In recent years, a radical new scenario has recently been suggested for the formation of planets. This scenario, known as pebble accretion, envisions: 1) Planetesimals form directly from millimeter- to meter-sized objects (the pebbles) that are concentrated by hydrodynamic forces and then gravitationally collapse to form 100 - 1000 km objects. 2) These planetesimals quickly sweep up the remaining pebbles because their capture cross sections are significantly enhanced by aerodynamic drag. Calculations show that in the outer Solar System, a single 1000 km object embedded in a swarm of pebbles can grow to ~10 Earth-masses in less than 10,000 years, thereby solving the long-standing timescale issue for the formation of the cores of Jupiter and Saturn. I will present full-scale simulations of a modified version of this process that result in planetary systems that reproduces the gross structure of the Solar System. This includes explaining why Mars is as small as observed, which has been a long-standing mystery.

 

Technical talk: The Lucy Mission to the Trojan Asteroids

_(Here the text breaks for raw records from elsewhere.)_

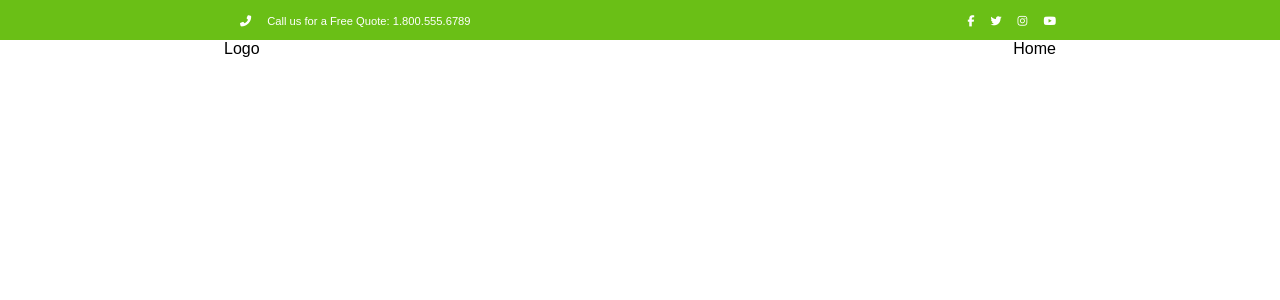
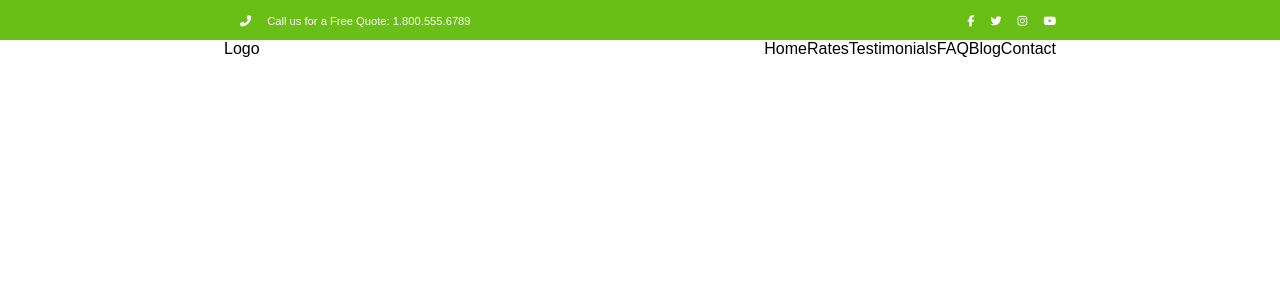
Before and after one commit to gabrieleomegna/proj-html-vuejs, a Vue app: page / in a window 1280 px wide. Shown: the top 300 px of the page. Built offline with nearby package versions, Linux system fonts and the light colour scheme.

Commit message:
Implemented menu items in navbar

```diff
--- a/src/App.vue
+++ b/src/App.vue
@@ -12,11 +12,32 @@
       data() {
         return {
           companyTelephoneNumber: '1.800.555.6789',
-          menuItems: [
+          navMenuItems: [
             {
               label: 'Home',
               link : ''
-            }
+            },
+            {
+              label: 'Rates',
+              link: ''
+            },
+            {
+              label: 'Testimonials',
+              link: ''
+            },
+            {
+              label: 'FAQ',
+              link: ''
+            },
+            {
+              label: 'Blog',
+              link: ''
+            },
+            {
+              label: 'Contact',
+              link: ''
+            },
+
           ]
         }
       }
@@ -33,7 +54,7 @@
 
 <template>
     <AppHeader :phoneNumber = "companyTelephoneNumber"
-               :menuItems = "menuItems"/>
+               :menuItems = "navMenuItems"/>
     <AppMain/>
     <AppFooter/>
 </template>
--- a/src/components/AppHeader.vue
+++ b/src/components/AppHeader.vue
@@ -40,7 +40,7 @@
                     <span>Logo</span>
                 </section>
                 <section id="menu-items">
-                    <span>{{ menuItems[0].label }}</span>
+                    <span v-for="singleItem in menuItems">{{ singleItem.label }}</span>
                 </section>
             </nav>
             <section class="jumbotron">
```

Jupiter's swarms of Trojan asteroids may be remnants of the primordial material that formed the outer planets, and serve as time capsules from the birth of our Solar System more than 4 billion years ago. As such, these primitive bodies hold vital clues to deciphering the history of the solar system, and perhaps even the origins of life and organic material on Earth.  Lucy will be the first space mission to study the Trojans. The mission takes its name from the fossilized human ancestor (called “Lucy" by her discoverers) whose skeleton provided unique insight into humanity's evolution. Likewise, the Lucy mission will revolutionize our knowledge of planetary origins and the formation of the solar system Lucy will launch in October 2021 and will complete a 12-year journey to seven different asteroids — a Main Belt asteroid and six Trojans, the last two members of a “two-for-the-price-of-one” binary system. Lucy’s complex path will take it to both clusters of Trojans and give us our first close-up view of all three major types of bodies in the swarms (so-called C-, P- and D-types). No other space mission in history has been launched to as many different destinations in independent orbits around our sun. Lucy will show us, for the first time, the diversity of the primordial bodies that built the planets